UNII EF0NX91490 YesY
KEGG D01631 YesY
ChEMBL CHEMBL1328 YesY
Chemical data
Formula C37H49N7O9S
767.893 g/mol
 YesY (what is this?)  (verify)

Pentagastrin (trade name Peptavlon) is a synthetic polypeptide that has effects like gastrin when given parenterally.[2] It stimulates the secretion of gastric acid, pepsin, and intrinsic factor, and has been used as a diagnostic aid as the pentagastrin-stimulated calcitonin test.

Pentagastrin binds to the cholecystokinin-B receptor, which is expressed widely in the brain. Activation of these receptors activates the phospholipase C second messenger system. When given intravenously it may cause panic attacks.[3]

Pentagastrin's IUPAC chemical name is "L-Phenylalaninamide, N-((1,1-dimethylethoxy)carbonyl)-beta-alanyl-L-tryptophyl-L-methionyl-L-alpha-aspartyl".

Pentagastrin stimulation test[edit]

Pentagastrin is also used as a stimulation test to elevate of several hormones, such as serotonin. It provokes flushing and is useful in evaluating patients who describe flushing, but have normal or only marginally elevated biochemical markers for carcinoid syndrome.

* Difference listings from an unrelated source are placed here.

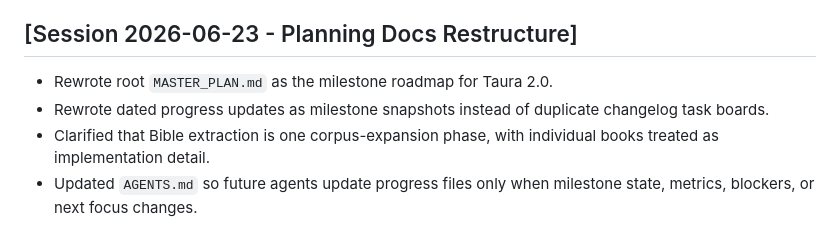
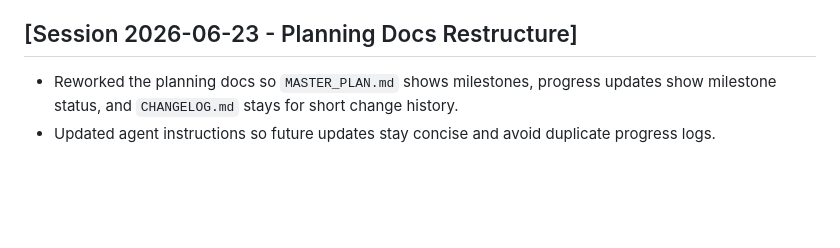
Before and after one commit to Garnet-Owl/taura-2.0, a Markdown page: CHANGELOG.md, the part around the change. Rendered like a GitHub page; blank space fills up the shorter version.

Commit message:
Shorten changelog guidance

```diff
--- a/CHANGELOG.md
+++ b/CHANGELOG.md
@@ -155,7 +155,5 @@ All notable changes to this project will be documented in this file.
 - Verified Ruff and full pytest suite: 70/70 passing.
 
 ## [Session 2026-06-23 - Planning Docs Restructure]
-- Rewrote root `MASTER_PLAN.md` as the milestone roadmap for Taura 2.0.
-- Rewrote dated progress updates as milestone snapshots instead of duplicate changelog task boards.
-- Clarified that Bible extraction is one corpus-expansion phase, with individual books treated as implementation detail.
-- Updated `AGENTS.md` so future agents update progress files only when milestone state, metrics, blockers, or next focus changes.
+- Reworked the planning docs so `MASTER_PLAN.md` shows milestones, progress updates show milestone status, and `CHANGELOG.md` stays for short change history.
+- Updated agent instructions so future updates stay concise and avoid duplicate progress logs.
```
Also changed, not shown: AGENTS.md (+2 -2 lines).
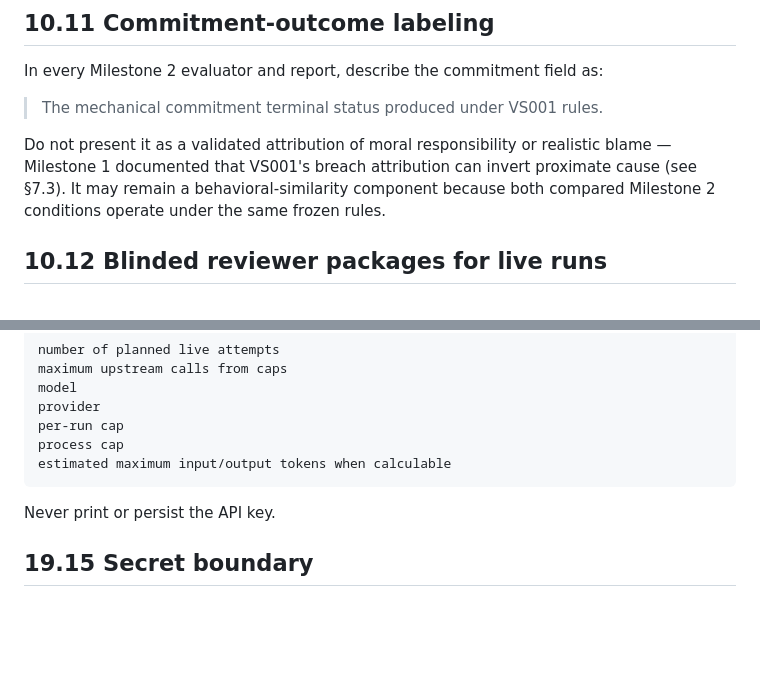
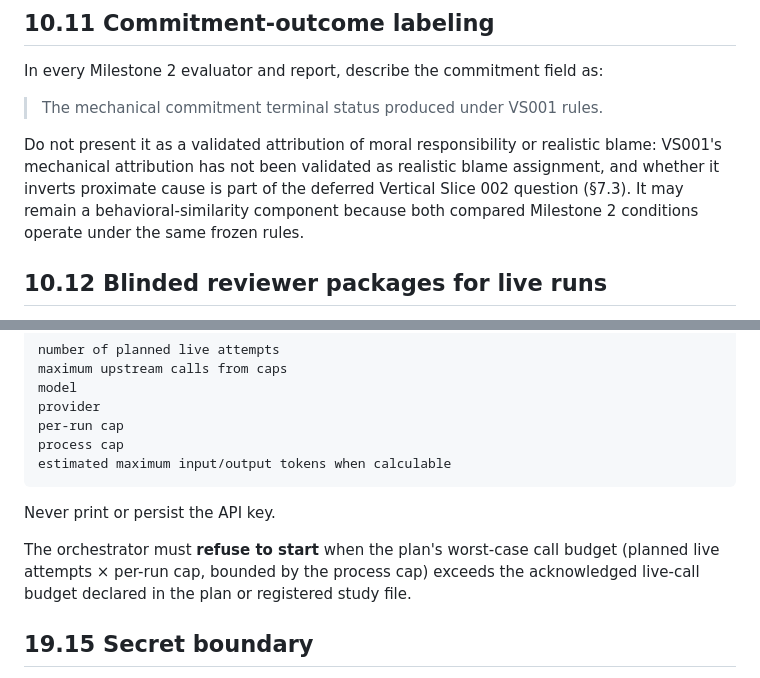
Before and after one commit to 186F/thelastmeal, a Markdown page: documentation/MILESTONE_002_SPARSE_COGNITION_AUTOMATION_IMPLEMENTATION_BRIEF.md, 2 parts joined by grey strips. GitHub-like rendering; blank space fills up the shorter version.

Commit message:
Fix two compliance-review findings: add the refuse-to-start budget guardrail to 19.14; soften the 10.11 attribution claim to the ruling's unvalidated-attribution phrasing

```diff
--- a/documentation/MILESTONE_002_SPARSE_COGNITION_AUTOMATION_IMPLEMENTATION_BRIEF.md
+++ b/documentation/MILESTONE_002_SPARSE_COGNITION_AUTOMATION_IMPLEMENTATION_BRIEF.md
@@ -806,10 +806,11 @@ In every Milestone 2 evaluator and report, describe the commitment field as:
 > The mechanical commitment terminal status produced under VS001 rules.
 
 Do not present it as a validated attribution of moral responsibility or
-realistic blame — Milestone 1 documented that VS001's breach attribution can
-invert proximate cause (see §7.3). It may remain a behavioral-similarity
-component because both compared Milestone 2 conditions operate under the same
-frozen rules.
+realistic blame: VS001's mechanical attribution has not been validated as
+realistic blame assignment, and whether it inverts proximate cause is part of
+the deferred Vertical Slice 002 question (§7.3). It may remain a
+behavioral-similarity component because both compared Milestone 2 conditions
+operate under the same frozen rules.
 
 ## 10.12 Blinded reviewer packages for live runs
 
@@ -1799,6 +1800,11 @@ estimated maximum input/output tokens when calculable
 
 Never print or persist the API key.
 
+The orchestrator must **refuse to start** when the plan's worst-case call
+budget (planned live attempts × per-run cap, bounded by the process cap)
+exceeds the acknowledged live-call budget declared in the plan or registered
+study file.
+
 ## 19.15 Secret boundary
 
 The orchestrator must **not** read, parse, print, export, or copy
```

It has been used to stimulate ectopic gastric mucosa for the detection of Meckels diverticulum by nuclear medicine.

It is used to stimulate calcitonin release from residual parafollicular cell C-cells after total thyroidectomy for medullary thyroid carcinoma.

See also[edit]

References[edit]

  1. ^ Martindale (1993). The extra pharmacopoeia (30th ed.). London: Pharmaceutical Press. ISBN 978-0853693000. 
  2. ^ Braganza, J. M.; Herman, K; Hine, P; Kay, G (1979). "The effect of pentagastrin on peptic secretion in man". The Journal of Physiology 289: 9–16. doi:10.1113/jphysiol.1979.sp012721. PMC 1281354. PMID 379305. 
  3. ^ van Megen, HJ; Westenberg, HG; den Boer, JA; Haigh, JR; Traub, M (April 1994). "Pentagastrin induced panic attacks: enhanced sensitivity in panic disorder patients.". Psychopharmacology 114 (3): 449–55. doi:10.1007/bf02249335. PMID 7855203.